** Opening Dataset content block **

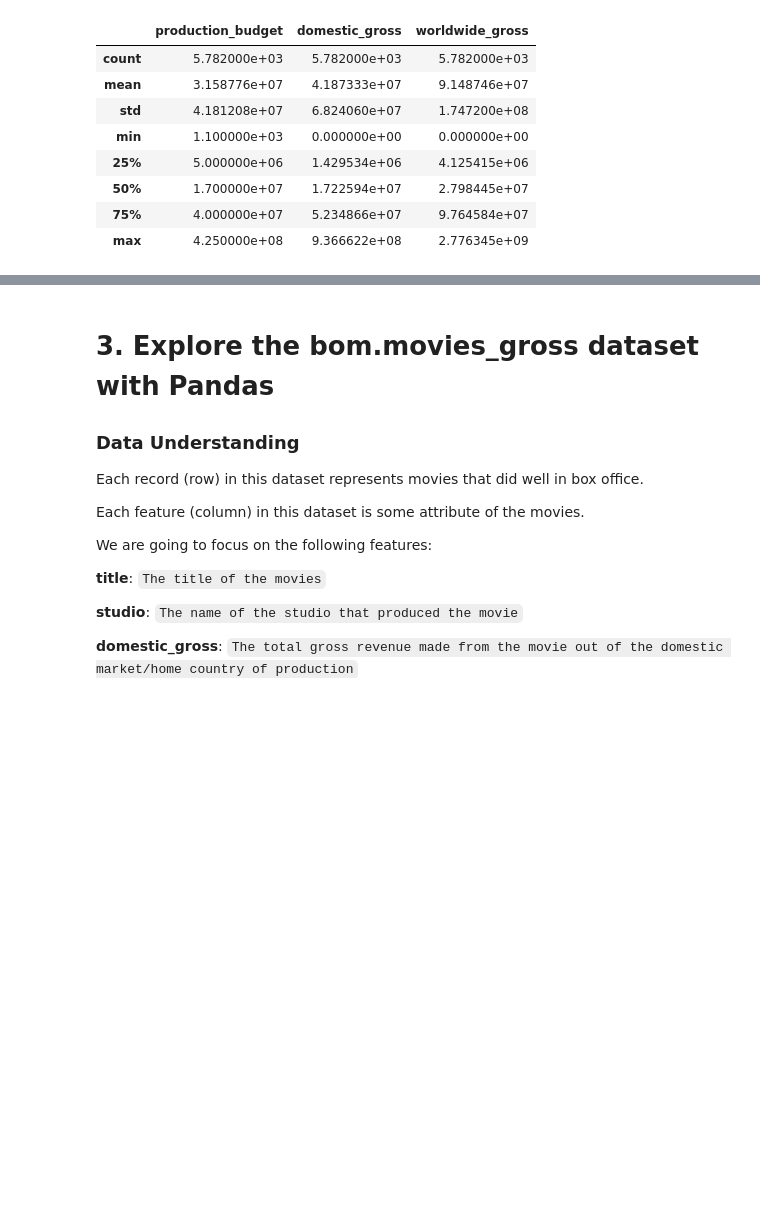
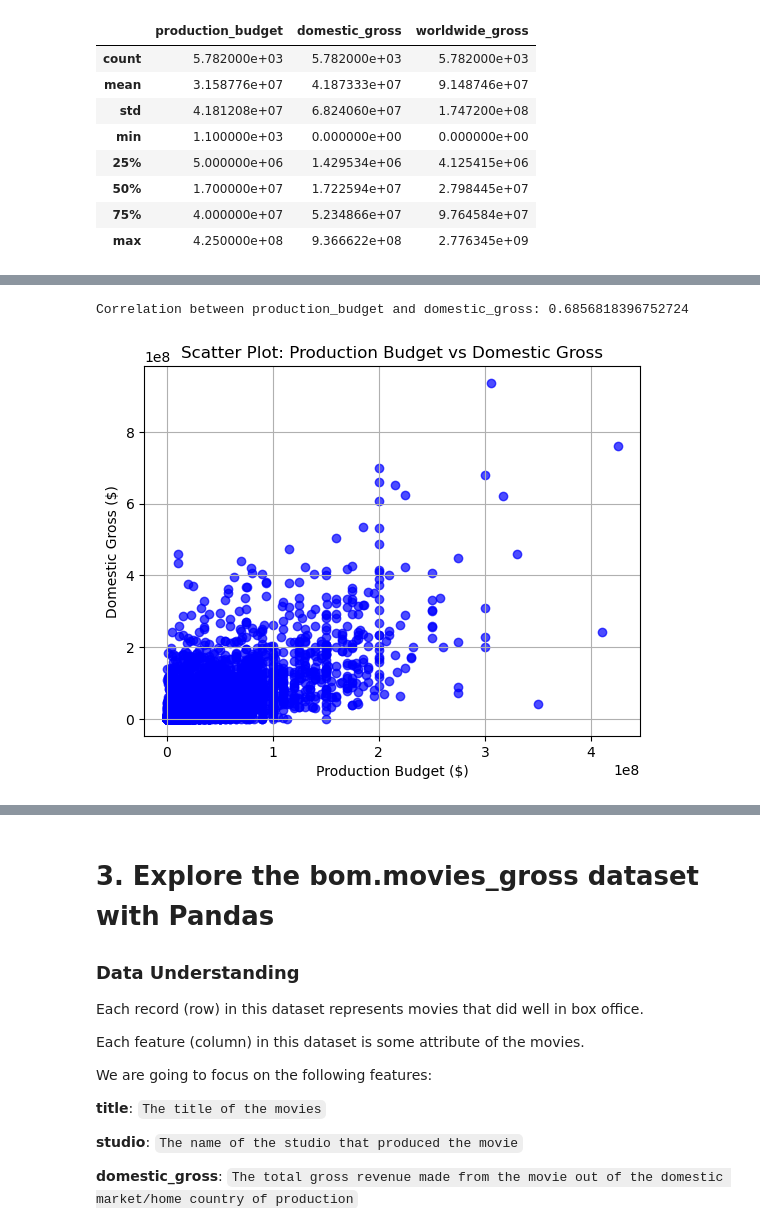
Before and after one commit to KoilaBetty/Box-Office-Movies-Analysis, a Jupyter notebook: Index.ipynb, the cells around one changed output, grey strips where cells are left out. Cells and saved outputs as stored; diff of their text form; code cells hidden in the pictures; blank space fills up the shorter version.

```diff
--- a/Index.ipynb
+++ b/Index.ipynb
@@ -279,0 +359,15 @@ df.describe()
+# %%
+# Calculating the total gross for each movie
+df['total_gross'] = df['domestic_gross'] + df['worldwide_gross']
+
+# Calculating the net profit for each movie
+df['net_profit'] = df['total_gross'] - df['production_budget']
+
+# Calculating the Return on investment(ROI) for each movie
+df['ROI'] = (df['net_profit'] / df['production_budget']) * 100
+
+# Sorti ng the DataFrame by ROI in descending order and select the top 10 rows
+top_10_roi_movies = df.sort_values(by='ROI', ascending=False).head(10)
+
+# Display the top 10 movies with the highest ROI
+print(top_10_roi_movies[['movie', 'production_budget', 'total_gross', 'net_profit', 'ROI']])
@@ -279,0 +392,15 @@ df.describe()
+# %%
+# Calculate the correlation between 'production_budget' and 'domestic_gross'
+correlation = df['production_budget'].corr(df['domestic_gross'])
+print("Correlation between production_budget and domestic_gross:", correlation)
+
+# Create a scatter plot
+plt.scatter(df['production_budget'], df['domestic_gross'], color='blue', alpha=0.7)
+plt.xlabel('Production Budget ($)')
+plt.ylabel('Domestic Gross ($)')
+plt.title('Scatter Plot: Production Budget vs Domestic Gross')
+plt.grid(True)
+plt.show()
+# %% [output]
+Correlation between production_budget and domestic_gross: 0.6856818396752724
+[figure, added]
```
Also changed, not shown: parts of 18 cells of this notebook.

** Closing Dataset content block **

# Prompt
The response must restate each line of the material above exactly and contain no images.

# Answer area
Before and after one commit to KoilaBetty/Box-Office-Movies-Analysis, a Jupyter notebook: Index.ipynb, the cells around one changed output, grey strips where cells are left out. Cells and saved outputs as stored; diff of their text form; code cells hidden in the pictures; blank space fills up the shorter version.

```diff
--- a/Index.ipynb
+++ b/Index.ipynb
@@ -279,0 +359,15 @@ df.describe()
+# %%
+# Calculating the total gross for each movie
+df['total_gross'] = df['domestic_gross'] + df['worldwide_gross']
+
+# Calculating the net profit for each movie
+df['net_profit'] = df['total_gross'] - df['production_budget']
+
+# Calculating the Return on investment(ROI) for each movie
+df['ROI'] = (df['net_profit'] / df['production_budget']) * 100
+
+# Sorti ng the DataFrame by ROI in descending order and select the top 10 rows
+top_10_roi_movies = df.sort_values(by='ROI', ascending=False).head(10)
+
+# Display the top 10 movies with the highest ROI
+print(top_10_roi_movies[['movie', 'production_budget', 'total_gross', 'net_profit', 'ROI']])
@@ -279,0 +392,15 @@ df.describe()
+# %%
+# Calculate the correlation between 'production_budget' and 'domestic_gross'
+correlation = df['production_budget'].corr(df['domestic_gross'])
+print("Correlation between production_budget and domestic_gross:", correlation)
+
+# Create a scatter plot
+plt.scatter(df['production_budget'], df['domestic_gross'], color='blue', alpha=0.7)
+plt.xlabel('Production Budget ($)')
+plt.ylabel('Domestic Gross ($)')
+plt.title('Scatter Plot: Production Budget vs Domestic Gross')
+plt.grid(True)
+plt.show()
+# %% [output]
+Correlation between production_budget and domestic_gross: 0.6856818396752724
+[figure, added]
```
Also changed, not shown: parts of 18 cells of this notebook.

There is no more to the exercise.